For those who are not so open to this idea, I have another idea that involves QR codes. I bought sticky paper off eBay and created QR codes with different tasks that delegates can do. Once they come across the QR code anywhere in the conference centre, they’ll scan it and it takes them to an activity that they will do and then share across social media.
— Helen Blunden (@ActivateLearn) October 27, 2015
(3) Try Something New
As I mentioned before, video is not my forte. In fact, any speaking on stage or on camera always brings on nerves so I figure I need to do more of these and each time, push a boundary. Every time makes it easier for the next but I need to vary something each time to see how it works as well as keep me engaged and fresh. (Remember, you don’t always want to stay in that dreaded comfort zone!)
During the conference, I’d like to have a go using the app Periscope which is a real time streaming video app where people can view and interact with the presenter.

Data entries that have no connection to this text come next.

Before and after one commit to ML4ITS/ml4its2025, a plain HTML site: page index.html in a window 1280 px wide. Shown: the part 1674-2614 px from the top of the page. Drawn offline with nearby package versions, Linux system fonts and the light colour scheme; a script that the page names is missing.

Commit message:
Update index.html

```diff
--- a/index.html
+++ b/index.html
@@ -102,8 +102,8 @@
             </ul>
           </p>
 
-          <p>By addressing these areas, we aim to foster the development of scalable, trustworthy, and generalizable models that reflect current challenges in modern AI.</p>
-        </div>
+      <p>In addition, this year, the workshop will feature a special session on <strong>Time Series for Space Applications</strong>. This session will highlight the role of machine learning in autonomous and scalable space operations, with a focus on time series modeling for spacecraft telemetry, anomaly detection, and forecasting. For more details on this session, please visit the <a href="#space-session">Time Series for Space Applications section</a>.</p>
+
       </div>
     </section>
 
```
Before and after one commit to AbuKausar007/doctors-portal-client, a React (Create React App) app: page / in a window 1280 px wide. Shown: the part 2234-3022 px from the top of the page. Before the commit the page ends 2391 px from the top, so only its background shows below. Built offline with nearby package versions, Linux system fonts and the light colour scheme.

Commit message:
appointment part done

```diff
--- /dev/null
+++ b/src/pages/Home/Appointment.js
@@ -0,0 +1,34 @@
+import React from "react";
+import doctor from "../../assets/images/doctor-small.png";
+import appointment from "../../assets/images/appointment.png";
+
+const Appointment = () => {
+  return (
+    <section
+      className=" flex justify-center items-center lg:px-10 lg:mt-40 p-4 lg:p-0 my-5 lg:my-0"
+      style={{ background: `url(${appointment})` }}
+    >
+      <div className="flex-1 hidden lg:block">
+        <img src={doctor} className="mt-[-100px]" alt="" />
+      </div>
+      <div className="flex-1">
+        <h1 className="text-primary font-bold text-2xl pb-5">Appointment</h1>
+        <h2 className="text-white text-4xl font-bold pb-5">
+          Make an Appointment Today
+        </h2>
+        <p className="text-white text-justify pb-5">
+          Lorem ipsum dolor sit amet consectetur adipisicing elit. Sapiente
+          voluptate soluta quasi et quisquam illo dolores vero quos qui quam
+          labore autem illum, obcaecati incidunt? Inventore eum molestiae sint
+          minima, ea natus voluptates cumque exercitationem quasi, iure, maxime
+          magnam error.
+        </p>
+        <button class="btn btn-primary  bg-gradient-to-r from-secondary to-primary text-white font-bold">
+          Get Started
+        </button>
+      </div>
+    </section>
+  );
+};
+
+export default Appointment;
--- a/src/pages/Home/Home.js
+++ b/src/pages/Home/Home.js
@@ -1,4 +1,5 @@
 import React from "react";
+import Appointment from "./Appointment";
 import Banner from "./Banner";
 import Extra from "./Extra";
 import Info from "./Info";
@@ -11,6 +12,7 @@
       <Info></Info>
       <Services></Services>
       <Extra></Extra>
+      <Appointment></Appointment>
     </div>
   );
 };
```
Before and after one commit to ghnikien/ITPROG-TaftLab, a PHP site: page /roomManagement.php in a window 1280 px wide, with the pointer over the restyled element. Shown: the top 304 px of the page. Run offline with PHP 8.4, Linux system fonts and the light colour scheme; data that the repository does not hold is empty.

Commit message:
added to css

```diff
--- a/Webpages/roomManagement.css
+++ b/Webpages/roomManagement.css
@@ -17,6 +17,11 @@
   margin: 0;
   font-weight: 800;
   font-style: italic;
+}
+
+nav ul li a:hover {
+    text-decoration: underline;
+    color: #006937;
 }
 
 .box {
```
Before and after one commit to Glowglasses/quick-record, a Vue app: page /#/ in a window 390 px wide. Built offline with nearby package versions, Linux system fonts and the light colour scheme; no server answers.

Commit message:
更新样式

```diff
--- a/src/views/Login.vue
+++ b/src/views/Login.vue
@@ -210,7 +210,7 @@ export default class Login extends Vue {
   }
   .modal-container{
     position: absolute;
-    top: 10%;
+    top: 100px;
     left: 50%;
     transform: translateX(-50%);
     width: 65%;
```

If you’re going along to the CMI Conference in Sydney or London or even participating in the live stream of the conference, please use the opportunity to share your own reflections of what you have learned and how you will apply it to your work. I hope to meet you in person, online or virtually!